Murmurs of discontent among MKs at prospect of Knesset reforms

Knesset Speaker Dalia Itzik recommends ministerial status reports, longer work days and mandated MK attendance at Knesset plenum hearings.

Ministerial status reports, longer work days and mandated MK attendance at Knesset plenum hearings were among the recommendations made by Knesset Speaker Dalia Itzik Monday in her final report on her upcoming Knesset reforms. The Knesset House Committee and Speaker's Office have already published most of the reforms recommended in the report. On Monday, however, they began the process to initiate those reforms by allowing MKs to review and debate them. "This is going to be a long process, nobody expects these changes to be made overnight or without the proper debate," said Itzik. "I am sure that many people will be angry over these reforms. But I feel that they were just and much-needed." Itzik said that she had already heard murmurs of discontent from the cabinet, whose ministers would be required to attend 40-minute question and answer sessions in the plenum regarding their various ministerial duties. MKs were also weary of some of the reforms, such as stricter requirements on MK attendance in the plenum. "We cannot have a situation where 40 MKs demand the presence of the prime minister for a debate, and then barely half of those MKs attend the actual discussion," said Itzik. MKs have also voiced criticism over the timing of the report, claiming that Itzik is trying to pass it without due process. Itzik, however, has said that she will hand the report over to the Knesset committees for discussion. She added that many of the reforms were compiled in the wake of the Second Lebanon War. "During that time I asked myself if we, the Knesset, had acted in a better manner, maybe some of the mistakes of the war could have been avoided," she said, but did not elaborate. Last month, Itzik won a victory over the Finance Ministry by cutting out significant portions of the Economics Arrangements bill that normally accompanies the yearly budget. The bill, which is actually a collection of financial reforms bundled together and packaged as a whole, has been criticized as pork barrel legislation.

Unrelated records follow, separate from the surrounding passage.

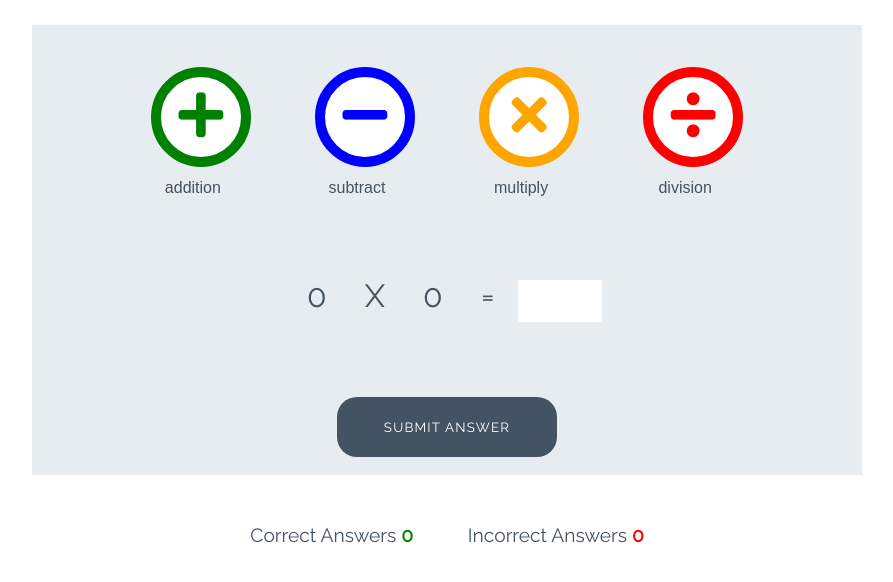
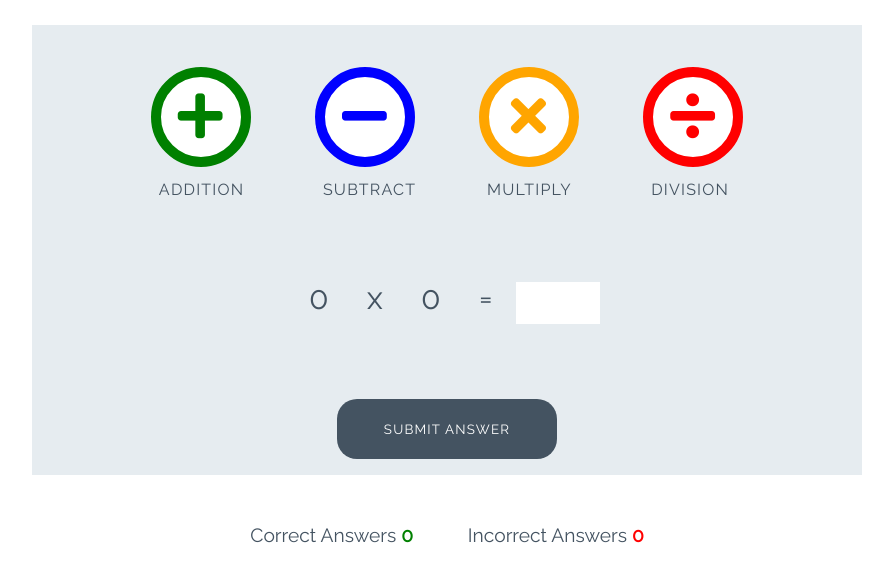
Before and after one commit to jeffdruid/love-maths, a plain HTML site: page index.html in a window 1280 px wide. Shown: the part 78-660 px from the top of the page, without its empty margins (193-1086 px from the left). Drawn offline with Linux system fonts and the light colour scheme.

Commit message:
Feat: add btn class to html

```diff
--- a/index.html
+++ b/index.html
@@ -15,22 +15,22 @@
     </h1>
     <div class="game-area">
         <div class="controls-area">
-            <button data-type='addition' class="btn--big btn--green">
+            <button data-type='addition' class="btn btn--big btn--green">
                 <i class="fas fa-plus"></i>
             </button>
-            <button data-type='subtract' class="btn--big btn--blue">
+            <button data-type='subtract' class="btn btn--big btn--blue">
                 <i class="fas fa-minus"></i>
             </button>
-            <button data-type='multiply' class="btn--big btn--orange">
+            <button data-type='multiply' class="btn btn--big btn--orange">
                 <i class="fas fa-times"></i>
             </button>
-            <button data-type='division' class="btn--big btn--red">
+            <button data-type='division' class="btn btn--big btn--red">
                 <i class="fas fa-divide"></i>
             </button>
         </div>
         <div class="question-area">
             <span id="operand1">0</span>
-            <span id="operator">X</span>
+            <span id="operator">x</span>
             <span id="operand2">0</span>
             <span>=</span>
             <p class="answer-message">Enter Answer:</p>
```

Itzik has sworn to do away with the bill altogether as part of her reforms. "The Knesset cannot allow itself to be run over. It is the representative of the people, and must defend their rights," said Itzik.